    Love Anne! I second (or third?) PEI. I recently watched the 80s miniseries during the PBS pledge drive and cried my eyes out….. again!

    Also, any fans of Ramona Quimby? I loved her and identified with her. All the more avant garde that she was first written in the 50s!

  • Sabina

    I cherish a long, long writer-crush on L. M. Montgomery. Everything she’s ever written is wonderful–I especially like her short stories. Her later books for adults are even better than the Anne series. My favourites are A Tangled Web and The Blue Castle, which I highly recommend. They’re on Project Gutenberg!

  • Emily

    Don’t forget Matilda!!

  • Liz

    This is timely for me…I was recently considering rereading these books, because I loved them so much growing up. I was hesistant, though, because books we love as children often fall flat when we reread them as adults and I didn’t want fond memories from my childhood being over ridden by my adult perspective. Specifically, I was worried that Anne would turn out to be less of the female adventurer than I remembered. Thanks for posting this, it helped me decide!

  • Clare

    Oh oh oh! Make sure you read ALL the series, it goes far past her 20s. My favourite of all is the final in the series, Rilla of Ingleside, about Anne and Anne’s youngest daughter. Though Anna of the Island is a close second. I read those two often. And Miss Cornelia in the later books is one of the best characters.

    Many girls look for their Mr. Darcy. I will always be looking for my Gilbert Blythe.
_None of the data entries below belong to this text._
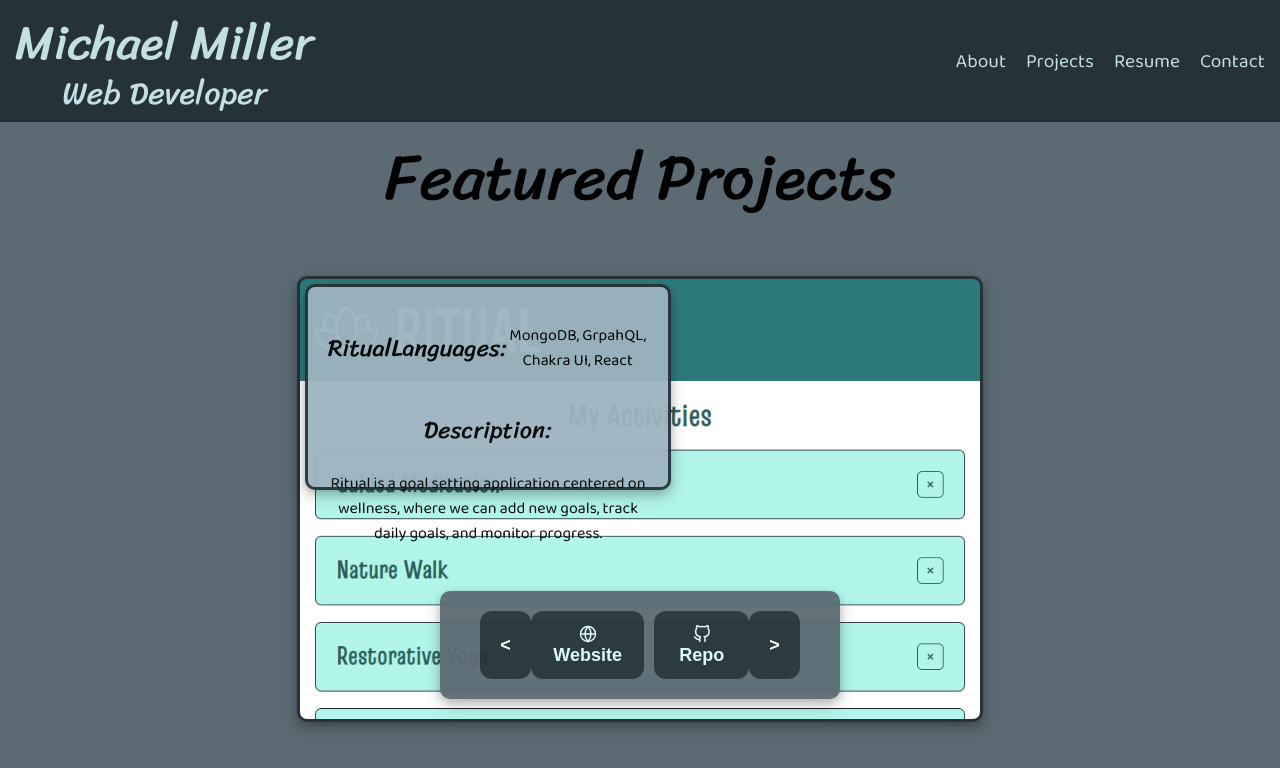
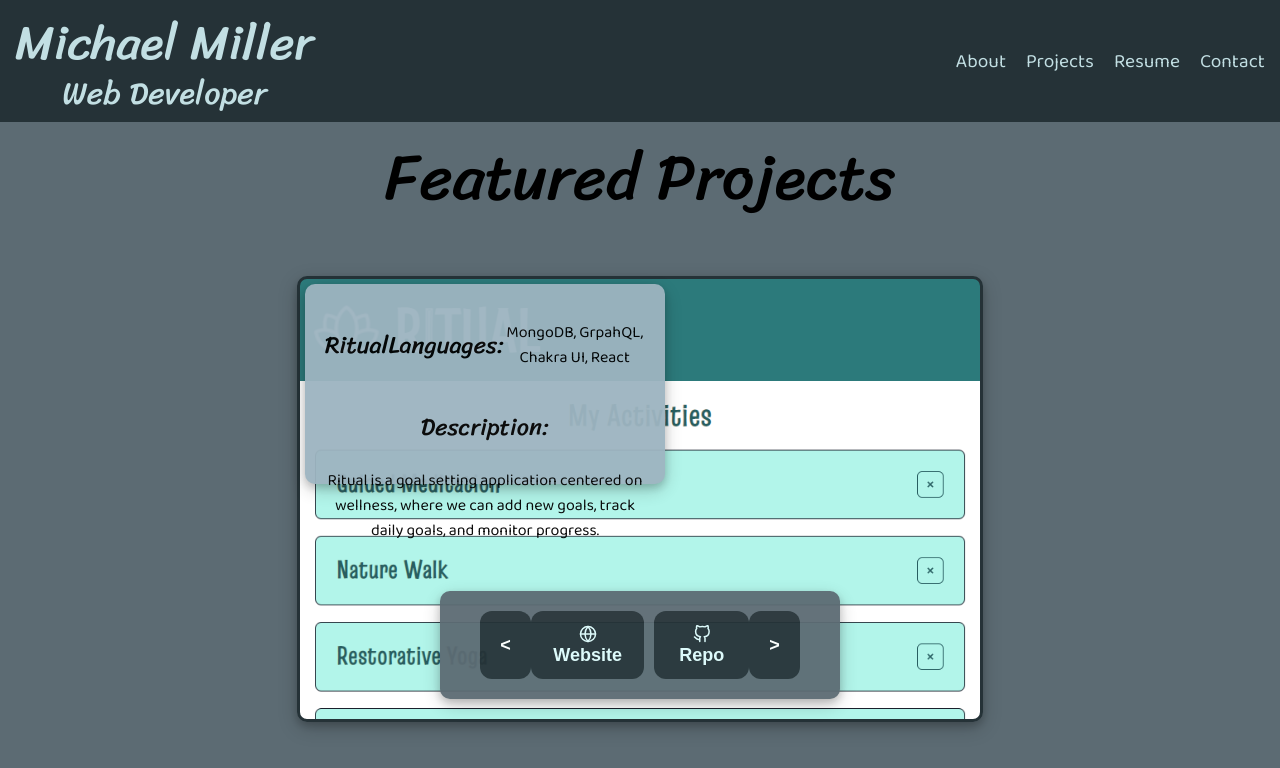
Before and after one commit to mimi5930/mike-miller-dev-port, a React (Create React App) app: page /portfolio in a window 1280 px wide. Shown: the top 768 px of the page. Built offline with nearby package versions, Linux system fonts and the light colour scheme.

Commit message:
got rid of border

```diff
--- a/src/components/styles/project-description.css
+++ b/src/components/styles/project-description.css
@@ -6,7 +6,6 @@
   text-align: center;
   height: 20vh;
   width: 25vw;
-  border: 3px solid var(--header-bg-color);
   border-radius: 10px;
   padding: 20px;
   box-shadow: 0 4px 8px 0 #00000033, 0 6px 20px 0 #00000030;
```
    • Clare

      Just read that last sentence and realised what a romantic sap I become when talking about Gilbert. God help me :P